Start of Entries shown
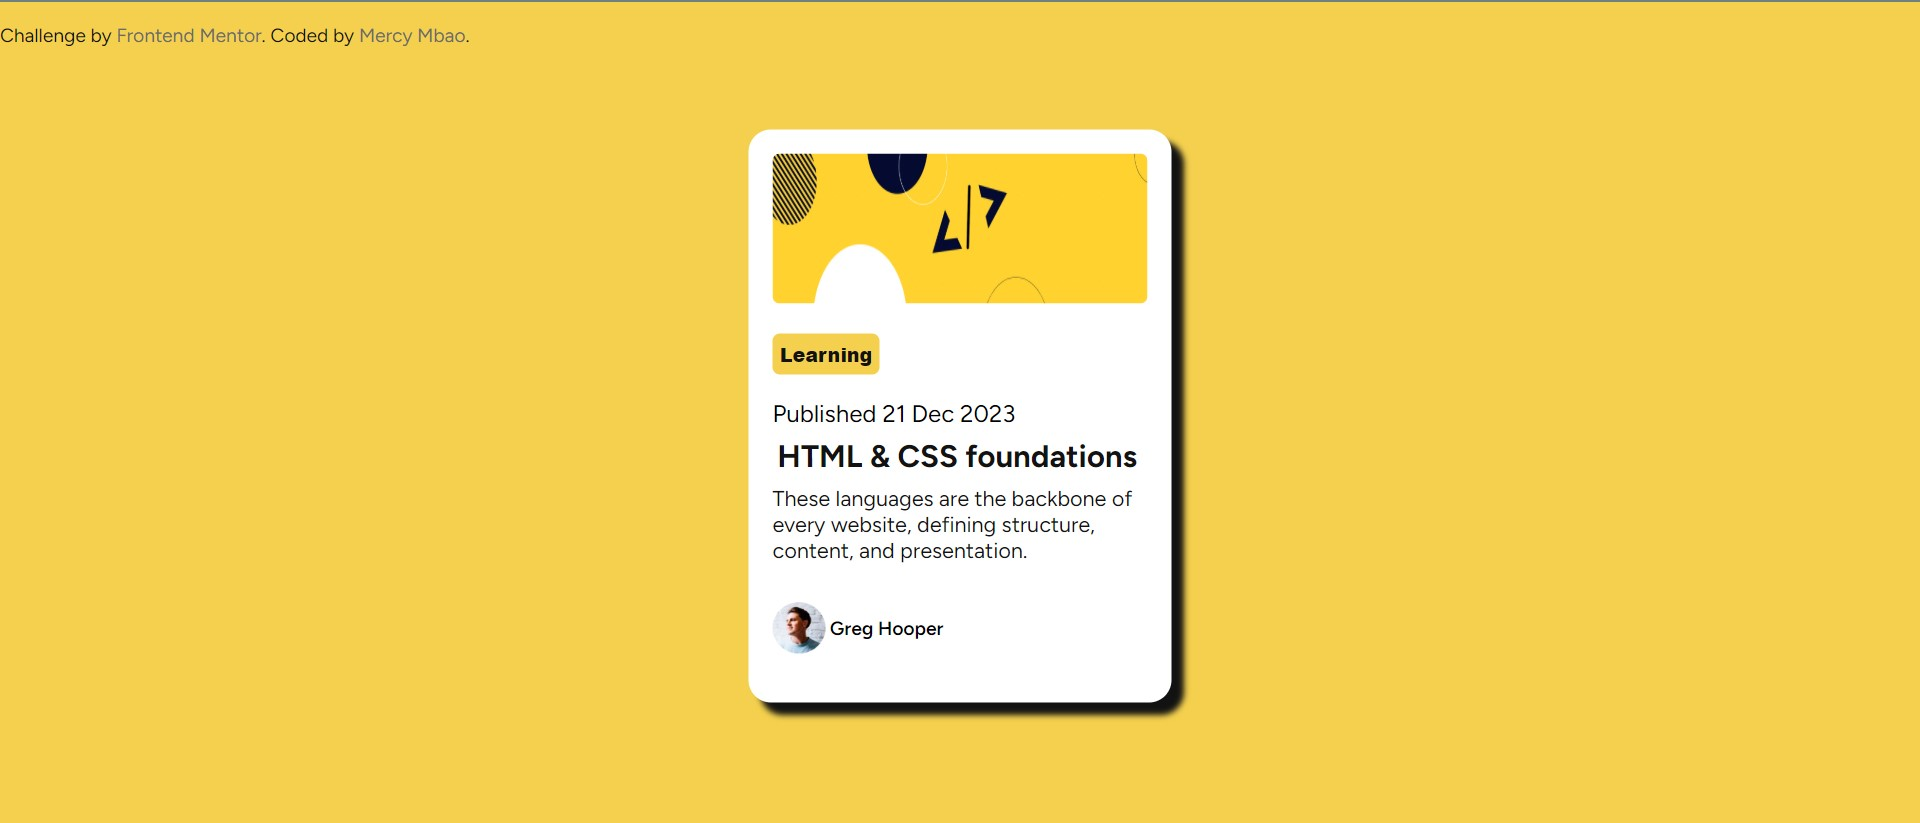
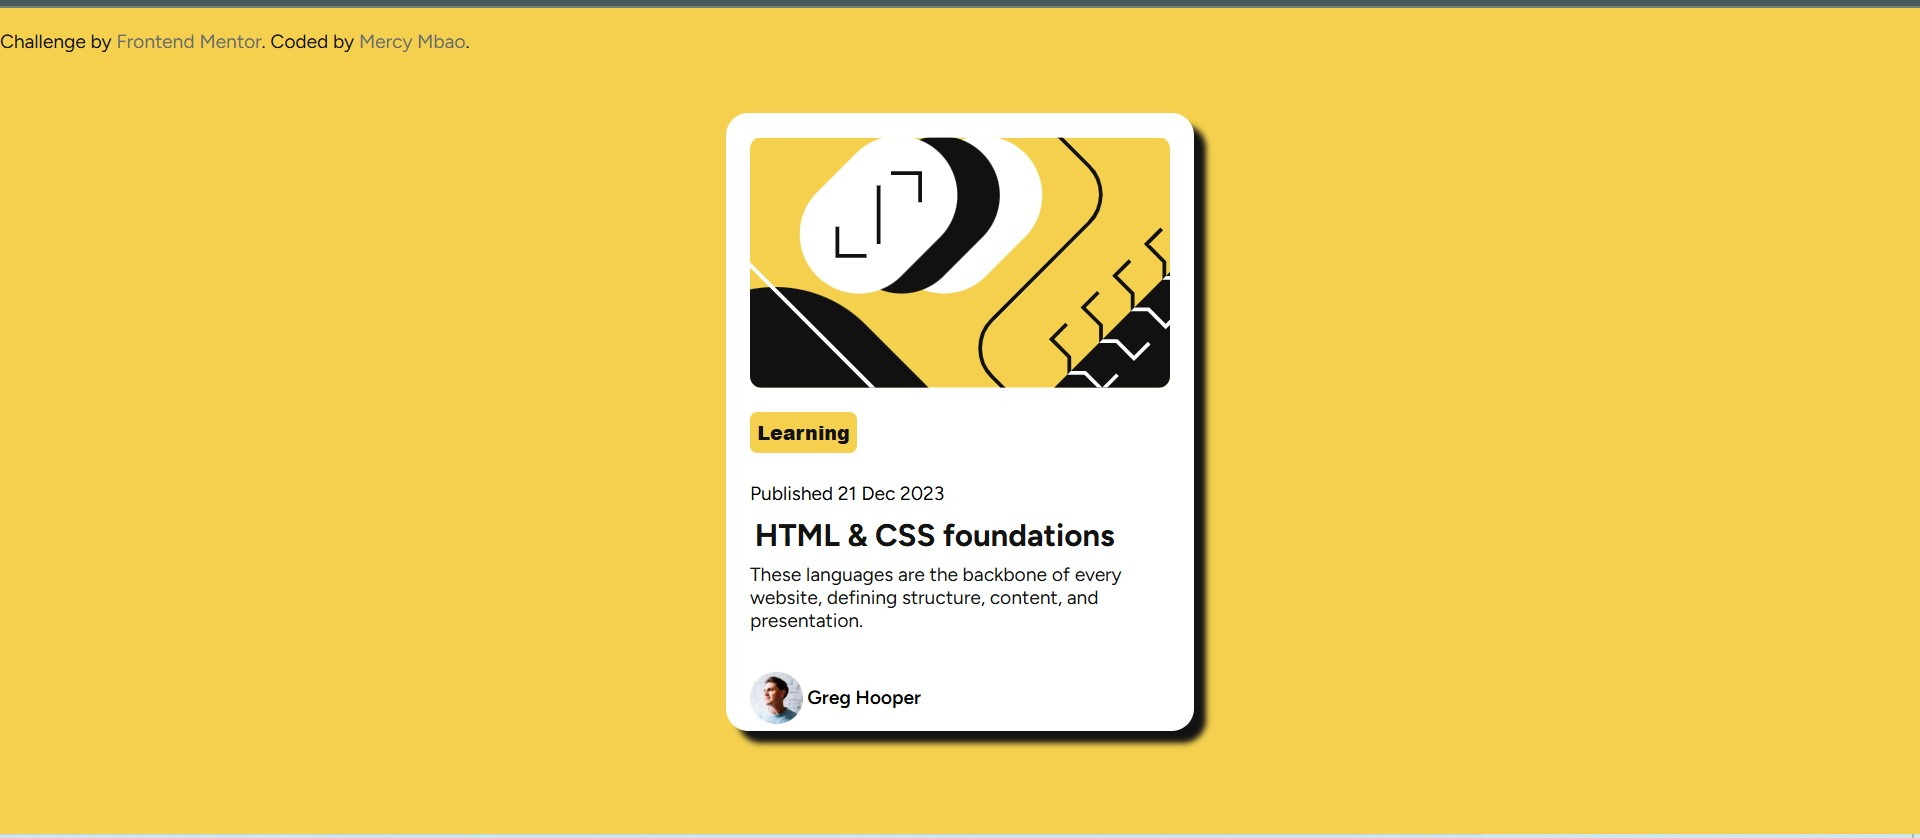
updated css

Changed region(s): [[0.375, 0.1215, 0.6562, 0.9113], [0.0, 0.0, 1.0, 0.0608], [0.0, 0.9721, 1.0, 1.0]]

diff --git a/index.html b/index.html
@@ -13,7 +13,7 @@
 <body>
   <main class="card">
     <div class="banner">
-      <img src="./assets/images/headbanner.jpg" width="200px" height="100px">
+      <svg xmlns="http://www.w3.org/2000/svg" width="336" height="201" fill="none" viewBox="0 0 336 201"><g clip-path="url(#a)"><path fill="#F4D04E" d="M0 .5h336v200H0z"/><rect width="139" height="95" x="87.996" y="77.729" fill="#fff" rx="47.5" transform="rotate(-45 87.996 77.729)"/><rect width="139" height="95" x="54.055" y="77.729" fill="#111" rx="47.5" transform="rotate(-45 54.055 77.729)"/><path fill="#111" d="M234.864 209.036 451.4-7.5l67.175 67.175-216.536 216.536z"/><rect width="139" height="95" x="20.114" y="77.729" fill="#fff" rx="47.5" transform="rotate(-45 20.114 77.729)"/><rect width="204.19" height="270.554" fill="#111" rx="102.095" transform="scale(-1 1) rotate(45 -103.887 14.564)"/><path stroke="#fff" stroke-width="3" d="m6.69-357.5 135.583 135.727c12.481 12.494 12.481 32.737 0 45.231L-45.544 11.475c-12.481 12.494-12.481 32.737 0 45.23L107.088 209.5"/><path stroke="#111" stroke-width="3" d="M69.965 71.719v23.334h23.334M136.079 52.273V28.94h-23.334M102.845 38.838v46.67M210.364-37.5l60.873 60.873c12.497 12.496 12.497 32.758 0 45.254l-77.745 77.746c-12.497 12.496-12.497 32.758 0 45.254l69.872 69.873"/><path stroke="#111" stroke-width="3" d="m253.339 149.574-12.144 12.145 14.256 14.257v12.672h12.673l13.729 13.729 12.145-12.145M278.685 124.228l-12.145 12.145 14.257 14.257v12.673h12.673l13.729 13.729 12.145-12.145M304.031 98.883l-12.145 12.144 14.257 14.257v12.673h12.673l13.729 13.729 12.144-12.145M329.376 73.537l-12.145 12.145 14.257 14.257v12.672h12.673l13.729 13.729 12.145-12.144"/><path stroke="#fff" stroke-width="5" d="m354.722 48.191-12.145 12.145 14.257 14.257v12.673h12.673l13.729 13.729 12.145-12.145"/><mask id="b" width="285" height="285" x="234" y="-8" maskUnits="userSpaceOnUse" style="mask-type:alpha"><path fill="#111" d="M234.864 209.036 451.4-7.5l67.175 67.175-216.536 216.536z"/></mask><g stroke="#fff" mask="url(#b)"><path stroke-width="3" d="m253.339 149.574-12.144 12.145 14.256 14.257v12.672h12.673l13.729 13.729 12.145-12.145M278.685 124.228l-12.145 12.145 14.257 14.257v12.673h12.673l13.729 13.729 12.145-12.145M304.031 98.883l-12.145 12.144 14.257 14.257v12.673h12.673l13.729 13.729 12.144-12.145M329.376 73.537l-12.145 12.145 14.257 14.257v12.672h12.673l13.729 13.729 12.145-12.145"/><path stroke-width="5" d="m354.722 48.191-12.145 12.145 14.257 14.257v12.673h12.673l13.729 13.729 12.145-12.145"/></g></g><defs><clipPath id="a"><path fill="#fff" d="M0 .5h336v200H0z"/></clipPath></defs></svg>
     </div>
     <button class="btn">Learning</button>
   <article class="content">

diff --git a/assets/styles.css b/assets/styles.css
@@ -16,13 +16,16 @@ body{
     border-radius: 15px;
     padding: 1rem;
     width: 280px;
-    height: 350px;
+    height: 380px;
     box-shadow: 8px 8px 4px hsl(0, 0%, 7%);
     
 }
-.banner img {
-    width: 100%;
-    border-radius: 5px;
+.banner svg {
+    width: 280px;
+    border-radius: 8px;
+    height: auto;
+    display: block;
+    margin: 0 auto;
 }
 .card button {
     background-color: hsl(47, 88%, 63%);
End of Entries shown
Exercise goal: Gather each line from the listing above that holds "radius".

Solution below:
     border-radius: 15px;
-    border-radius: 5px;
+    border-radius: 8px;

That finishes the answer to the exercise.